The Big Question: Franklin Delano Roosevelt was a mass of contradictions, reckons David Thomson, but he changed the landscape of American politics...
From INTELLIGENT LIFE magazine, November/December 2012
He came to power amid economic catastrophe and he restored prosperity and hope. It wasn't perfect. There was a bad slump in 1937, and only the engine of war re-established employment and production. Of all the cards in the New Deal, none would be more potent than social security, less a step towards socialism than part of the modernisation of America. He signed an order outlawing racial discrimination in the war effort, but he allowed the internment of 120,000 people of Japanese descent, more than half of them US citizens.
He led the country into war not out of economic expediency but because he believed it was morally necessary. He had helped Britain before December 7th 1941, and he then opposed both the cynicism of Stalin and the imperialism of Churchill. But he was dying: at the Yalta conference in February 1945, observers could not credit that FDR (32nd president, 1933-45) was only 63.
He had sacrificed himself, yet he was always ambitious. He manipulated his victory in the election of 1940 and ended up serving as president longer than anyone else ever will. Along the way he fought with the Supreme Court. He appointed nine justices but they had the nerve to defy him, and he had the ego to fight. He was misguided in most of this, but he outlined the conflict between the presidency and the Supreme Court that still rages today.
Roosevelt was a media man: he inaugurated radio fireside chats and could be as good a speaker as Churchill. He exercised obsessive control of photographs or newsreel that showed him crippled. That vanity also led him into reckless love affairs, mostly with secretaries. This pained another great innovator: his First Lady, Eleanor, intelligent, outspoken, a model of what a consort might accomplish.
FDR was a mass of contradictions: an aristocrat and a man of the people; one of the strong men in a dangerous world yet physically helpless; paralysed but restless. Thank God he had crises to manage. Without them, he might have been a playboy and a rogue.
He changed the landscape of American politics, urging that in a mass society government had duties—to strengthen the nation, but to take care of the people, too. In 2012, that impulse confronts the belief that the New Deal and the Good Society are unaffordable myths; that people must look after themselves, like pioneers on the frontier. FDR is the first president of the world, and his face at the end shows what a monstrous task that is.
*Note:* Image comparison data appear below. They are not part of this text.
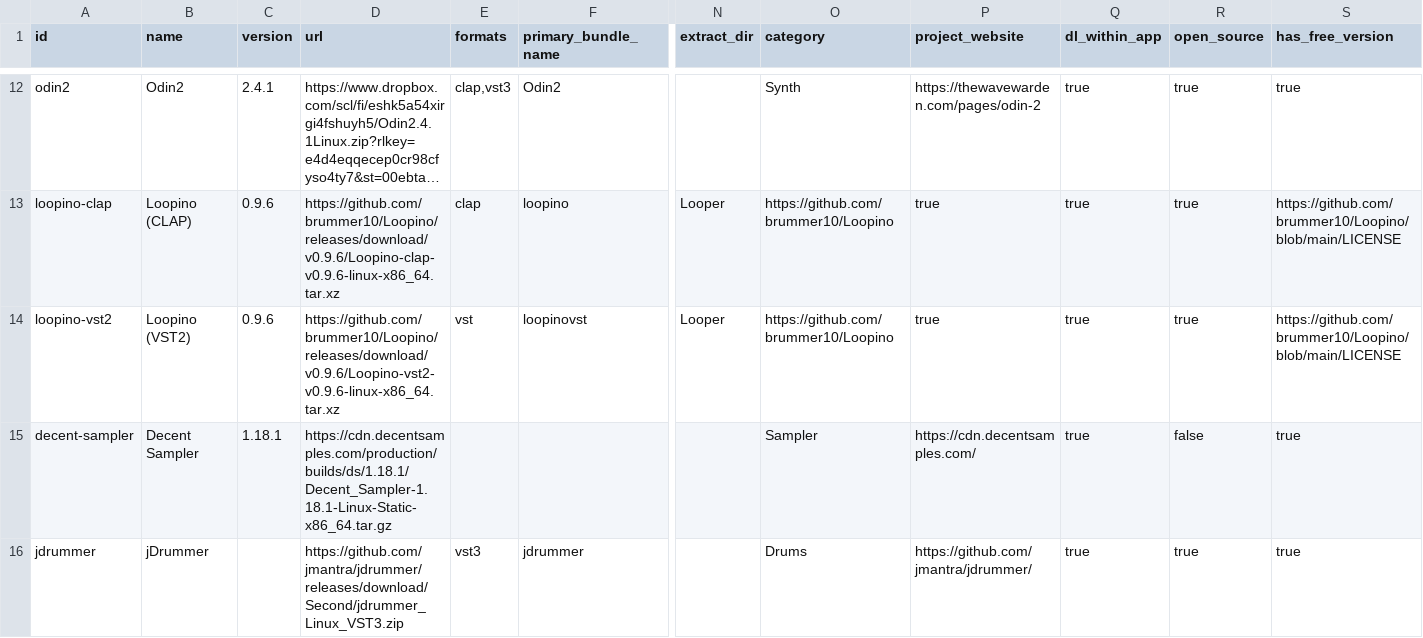
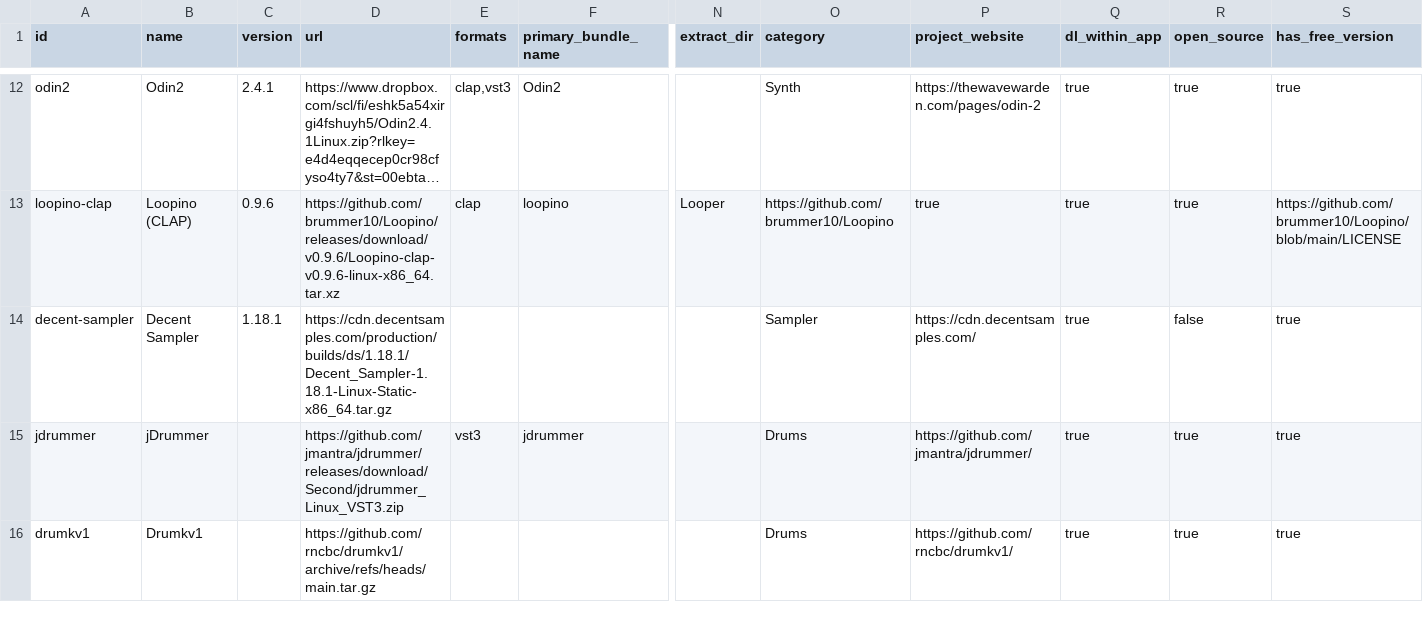
Before and after one commit to caracal-dev/caracal-software-installer, a CSV file: data/download-index.csv, drawn as a sheet; only a part is shown, gaps mark what is left out; the shorter side is filled out with more unchanged rows; long unchanged cells end in …; rows hold the shown columns only; the diff names each change by its address in the sheet, - before the commit and + after, or states it on an @@ line.

```diff
--- a/data/download-index.csv
+++ b/data/download-index.csv
-row 14: loopino-vst2 | Loopino (VST2) | 0.9.6 | https://github.com/brummer10/Loopino/releases/download/v0.9.6/Loopino-vst2-v0.9.6-linux-x86_64.tar.xz | vst | loopinovst | Looper | https://github.com/brummer10/Loopino | true | true | true | https://github.com/brummer10/Loopino/blob/main/LICENSE
```
Also changed, not shown: 1 other file.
Who do you think was the best president? Have your say by voting in our online poll. Read Emily Bobrow on George Washington, David Rennie on Thomas Jefferson, Jesse Norman on Abraham Lincoln, Christopher Lockwood on Theodore Roosevelt and Anne McElvoy on Bill Clinton
David Thomson is a film writer who lives in San Francisco. His new book, "The Big Screen", is out now